Water rationing in Taiwan's second largest city of Kaohsiung as drought deepens

TAIPEI (AFP) - Taiwan's government said Friday it will expand water rationing to its second largest city next month to battle a worsening drought following record-low rain in nearly 70 years.

The state water company will cut supplies to households and businesses in southern Kaohsiung from May 4 for two days a week - the first time such a measure has been imposed in the city, the economic affairs ministry said.

Water rationing was already launched in some areas of northern Taiwan earlier this month, including Taoyuan and parts of New Taipei city, after the lowest rainfall across the island last autumn and winter since 1947.

"The water supply situation in Kaohsiung is urgent.
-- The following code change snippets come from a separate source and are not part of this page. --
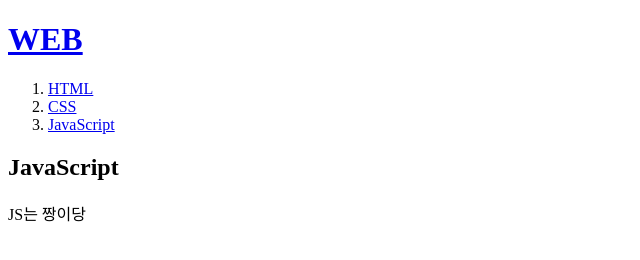
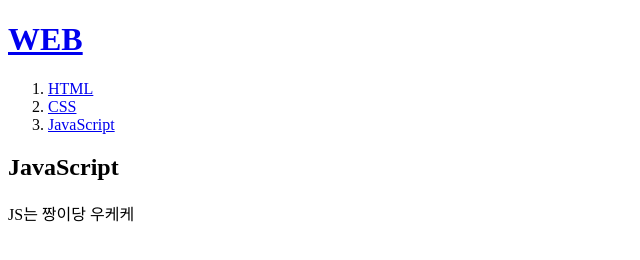
Before and after one commit to shines1003/web, a plain HTML site: page 3.html in a window 1280 px wide. Shown: the full height of the page, 0-640 px from the left. Drawn offline with Linux system fonts and the light colour scheme.

Commit message:
우케케

```diff
--- a/3.html
+++ b/3.html
@@ -13,6 +13,6 @@
     <li><a href="3.html">JavaScript</a></li>
   </ol>
   <h2>JavaScript</h2>
-  <p>JS는 짱이당</p>
+  <p>JS는 짱이당 우케케</p>
 </body>
 </html>
```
The Gaoping River which is its main source of water is running low as there has been little rain for over nine months in the city," said Lai Chien-hsin, a spokesman for the water resources agency.

Kaohsiung city authorities have shut down 12 public swimming pools since late March and reduced water supplies to industrial and some commercial users to fight drought.

Local businesses are now bracing themselves for the new round of rationing.

"We will close off the swimming pool and sauna when water rationing starts next month in addition to taking other measures to conserve water," said Emily Huang, a publicist for the Lees Hotel in Kaohsiung.

"So far we don't have any cancellations but I I am concerned that the drought will affect business."

In northern Taiwan, homes, schools and businesses have been relying on water stored in large tanks on water rationing days and are adopting water-saving measures, including recycling water for gardening.

Despite recent light rains, the government has warned that the dry spell is forecast to "continue for most of May".

The government last imposed water rationing and anti-drought measures in 2001 in parts of Taiwan, including Taipei.

At that time water supplies to car washes, saunas and swimming pools were suspended in the capital while government agencies, schools and hotels were ordered to slash their water consumption by 20 percent.